Many patients often wonder whether or not a dilated eye exam is required for their yearly visit. Dilation during your eye exam is recommended, however, there are factors that almost mandate one should have a dilated eye exam. Your age, your overall health, and your risk of eye disease will impact the frequency of a dilated eye exam.
What is a comprehensive dilated eye exam?
A comprehensive eye exam is the single most way to ensure the health of your eyes. Many think they have healthy eyes but are unaware of early warning signs of common vision problems.
An annual comprehensive dilated eye exam will help discover the following common eye conditions:
- Diabetic retinopathy: Signs include blood vessels that leak, swell, or grow abnormally in the retina.
- Glaucoma: Your doctor looks for damage to the optic nerve.
- Age-related macular degeneration: Protein or pigment buildup and unusual growth of blood vessels are symptoms of a breakdown of the macula.
- Your doctor can also spot problems like a torn retina or an eye tumor.
Factors Your Eye Doctor Considers When Determining Whether Eye Dilation Is Necessary:
Age. The risk of eye diseases increases with age—particularly over age 40.
Eye health. If you’ve experienced eye diseases that affect the back of the eye, such as retinal detachment, you may have an increased risk of future eye problems.
Overall health. Certain diseases, such as diabetes, increase the risk of eye disease.
Reason for the exam. Are you in good health, under 40 and wondering if you need vision correction? You may not need a dilated exam this time, but know that you should have one at least every few years and more frequently as you get older. If it’s your very first eye exam, it’s a good idea to go with dilation for a baseline exam. You can discuss this with your doctor. If you have new, worrisome eye symptoms or vision problems, then eye dilation may be necessary to make a diagnosis.
Results of previous exams: If recent eye exams have included eye dilation with no unusual findings, it may be possible to skip the eye-dilation portion of your next exam.

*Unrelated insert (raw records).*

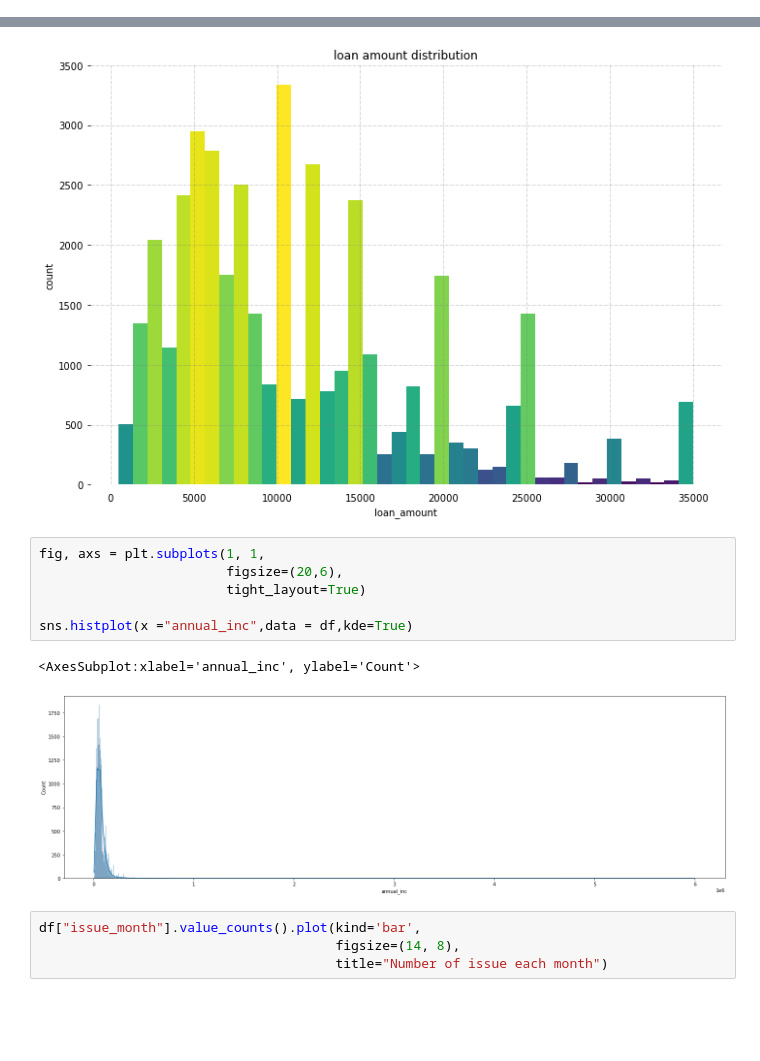
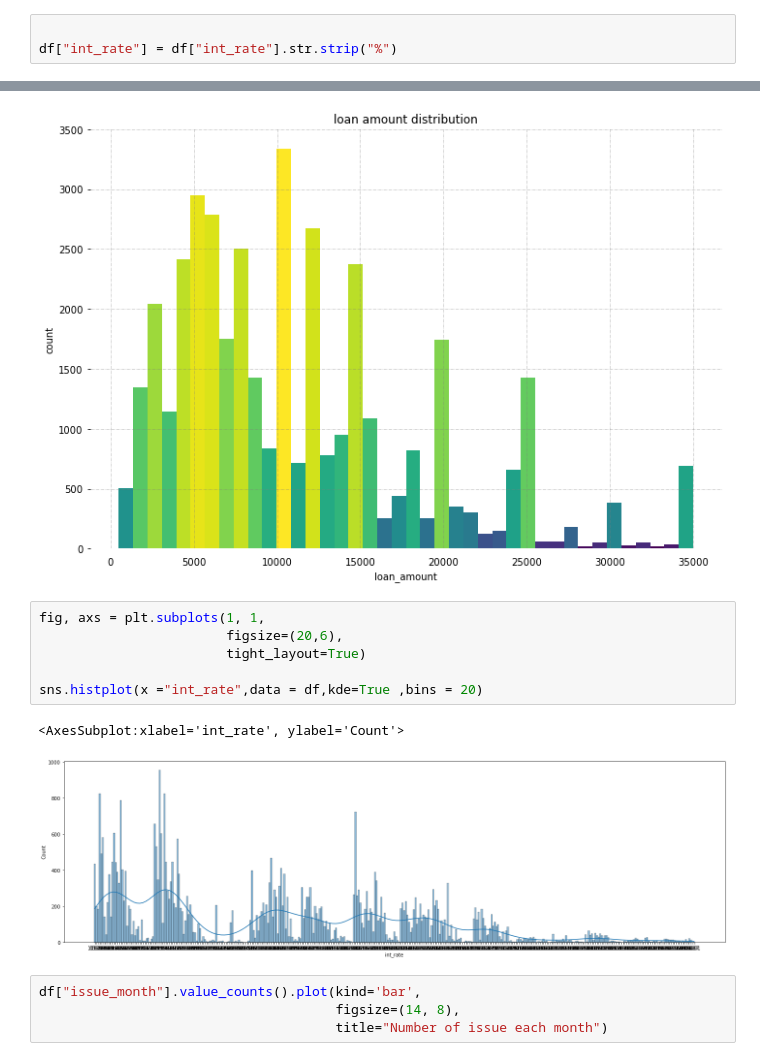
Before and after one commit to zerouchi/Bank-Loan-Prediction, a Jupyter notebook: loan prediction project.ipynb, the cells around one changed output, grey strips where cells are left out. Saved outputs shown, nothing was run; the diff lists cells and outputs as text; blank space fills up the shorter version.

```diff
--- a/loan prediction project.ipynb
+++ b/loan prediction project.ipynb
@@ -136,6 +136,9 @@ Mar    0.067780
 Jan    0.059899
 Feb    0.059370
 Name: issue_month, dtype: float64
+# %%
+
+df["int_rate"] = df["int_rate"].str.strip("%")
 # %%
 df.head()
 # %% [output]
@@ -257,12 +262,12 @@ plt.show()
 # %%
 fig, axs = plt.subplots(1, 1,
                         figsize=(20,6),
                         tight_layout=True)
 
-sns.histplot(x ="annual_inc",data = df,kde=True)
+sns.histplot(x ="int_rate",data = df,kde=True ,bins = 20)
 # %% [output]
-<AxesSubplot:xlabel='annual_inc', ylabel='Count'>
+<AxesSubplot:xlabel='int_rate', ylabel='Count'>
-[figure, old version]
+[figure, new version]
 # %%
 df["issue_month"].value_counts().plot(kind='bar',
                                       figsize=(14, 8),
```
Also changed, not shown: parts of 12 cells of this notebook.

Most annual eye exams are recommended to start at age 60. This does not mean that you should not get dilated every 2-3 years before the age of 60. African Americans are advised to start having comprehensive dilated eye exams starting at age 40 because of their higher risk of glaucoma. It’s also especially important for people with diabetes to have a comprehensive dilated exam at least once a year.